The cutting-edge dairy also has systems designed to lower environmental impact.

John Andrae, the assistant director of Clemson’s research farms, told the crowd that the new LaMaster Dairy has an automated system that washes and recycles the sand that’s used for bedding.

“Over the past year, we’ve only had four truckloads of sand delivered. In the previous dairy, we would have had 48 truckloads delivered in a year. That’s a big cost and environmental savings in not just sand but in the fuel used by the trucks traveling from Tennessee to deliver that sand,” Andrae said.

Watson Dorn, the owner of Hickory Hill Milk in Edgefield, said Clemson’s robotic dairy will be an exemplar that will allow dairymen throughout the Southeast to see for themselves how technology can benefit their operations.

“The dairy industry is heading in this direction.
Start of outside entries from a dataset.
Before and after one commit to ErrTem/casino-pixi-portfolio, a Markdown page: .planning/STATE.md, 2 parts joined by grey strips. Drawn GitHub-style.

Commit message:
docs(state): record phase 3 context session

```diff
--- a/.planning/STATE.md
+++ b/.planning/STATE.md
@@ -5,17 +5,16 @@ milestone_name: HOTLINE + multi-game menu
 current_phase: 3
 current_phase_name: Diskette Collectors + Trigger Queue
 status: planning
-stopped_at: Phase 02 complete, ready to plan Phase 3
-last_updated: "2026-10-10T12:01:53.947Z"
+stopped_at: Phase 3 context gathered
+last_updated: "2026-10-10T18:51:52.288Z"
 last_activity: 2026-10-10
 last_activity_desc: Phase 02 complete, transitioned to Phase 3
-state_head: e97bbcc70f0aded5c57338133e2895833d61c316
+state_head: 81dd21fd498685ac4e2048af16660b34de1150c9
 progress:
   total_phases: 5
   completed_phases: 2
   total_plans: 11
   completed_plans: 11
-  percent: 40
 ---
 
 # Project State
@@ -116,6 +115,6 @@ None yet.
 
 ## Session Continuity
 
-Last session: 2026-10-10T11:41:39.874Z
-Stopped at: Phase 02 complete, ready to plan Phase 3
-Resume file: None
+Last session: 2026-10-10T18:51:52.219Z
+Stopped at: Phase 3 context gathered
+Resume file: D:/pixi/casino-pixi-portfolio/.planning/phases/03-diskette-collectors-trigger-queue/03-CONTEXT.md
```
In fact, my dairy is in the process of changing over to a robotic system. The robotic dairy here at Clemson will give other dairymen throughout South Carolina and the Southeast the opportunity to learn about this technology,” Dorn said.

The technological advancements in dairy production come at a time when the dairy industry is suffering from low profitability caused by a number of factors, including high labor costs.
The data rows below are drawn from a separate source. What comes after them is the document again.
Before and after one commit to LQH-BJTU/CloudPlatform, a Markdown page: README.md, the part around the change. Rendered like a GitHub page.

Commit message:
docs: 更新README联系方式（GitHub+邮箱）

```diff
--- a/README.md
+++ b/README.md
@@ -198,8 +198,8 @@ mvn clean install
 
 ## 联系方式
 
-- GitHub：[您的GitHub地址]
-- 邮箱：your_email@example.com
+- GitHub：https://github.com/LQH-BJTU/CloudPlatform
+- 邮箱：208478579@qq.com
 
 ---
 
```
Dorn said more than 1,600 dairies have gone out of business so far in 2019, and he predicts that number will likely reach 2,000 by January 2020. That comes after the U.S. Department of Agriculture reported that licensed dairy farm numbers in the country declined by 2,731 farms in 2018, a drop of 6.8%.

Clemson University President Jim Clements said Clemson’s high-tech dairy is not just a showpiece but another way in which the university is continuing its commitment to support the South Carolina agriculture industry.
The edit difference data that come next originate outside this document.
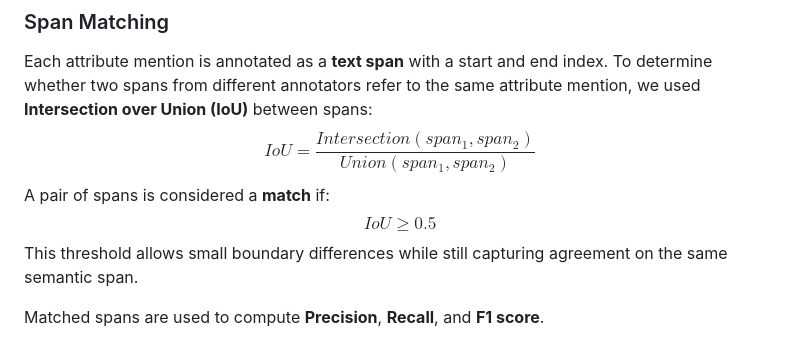
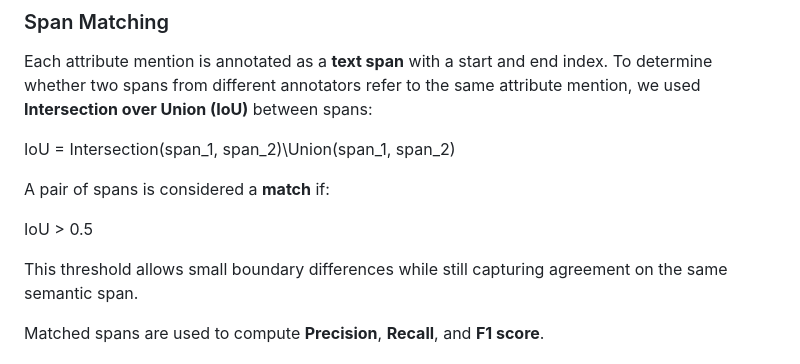
Before and after one commit to yiruiwang091/COLX_523_Projects, a Markdown page: Sprint_3/documentation/Inter-Annotator Agreement (IAA) Analysis.md, the part around the change. Rendered like a GitHub page.

```diff
--- a/Sprint_3/documentation/Inter-Annotator Agreement (IAA) Analysis.md
+++ b/Sprint_3/documentation/Inter-Annotator Agreement (IAA) Analysis.md
@@ -9,13 +9,13 @@ For each `review_id`, annotations from two annotators were compared using span m
 ### Span Matching
 
 Each attribute mention is annotated as a **text span** with a start and end index. To determine whether two spans from different annotators refer to the same attribute mention, we used **Intersection over Union (IoU)** between spans:
-$$
-IoU = \frac{Intersection(span_1, span_2)}{Union(span_1, span_2)}
-$$
+
+IoU = Intersection(span_1, span_2)\Union(span_1, span_2)
+
  A pair of spans is considered a **match** if:
-$$
-IoU \geq 0.5
-$$
+
+IoU > 0.5
+
 This threshold allows small boundary differences while still capturing agreement on the same semantic span.
 
 Matched spans are used to compute **Precision**, **Recall**, and **F1 score**.
```
Also changed, not shown: Sprint_3/Sprint_3_README.md (+3 -1 lines).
“Clemson has been and will always be a university that is honored to play a significant leadership role in the field of agriculture,” Clements said. “This new technology will help us play an even greater role in the dairy industry and is the embodiment of our land-grant mission moving into the 21st century and beyond.”

George Askew, vice president of Clemson Public Service and Agriculture, who has been at Clemson for 47 years, echoed Clements’ comments.

“When I first got accepted to come to Clemson as a freshman in 1972, I was kidded about going to a ‘cow college,’” Askew said. “Well, I was proud of that then and I’m even more so today. What can be a finer calling than to work at a university that contributes to the efforts of the agricultural community as it works every day to give us all high-quality and abundant food.”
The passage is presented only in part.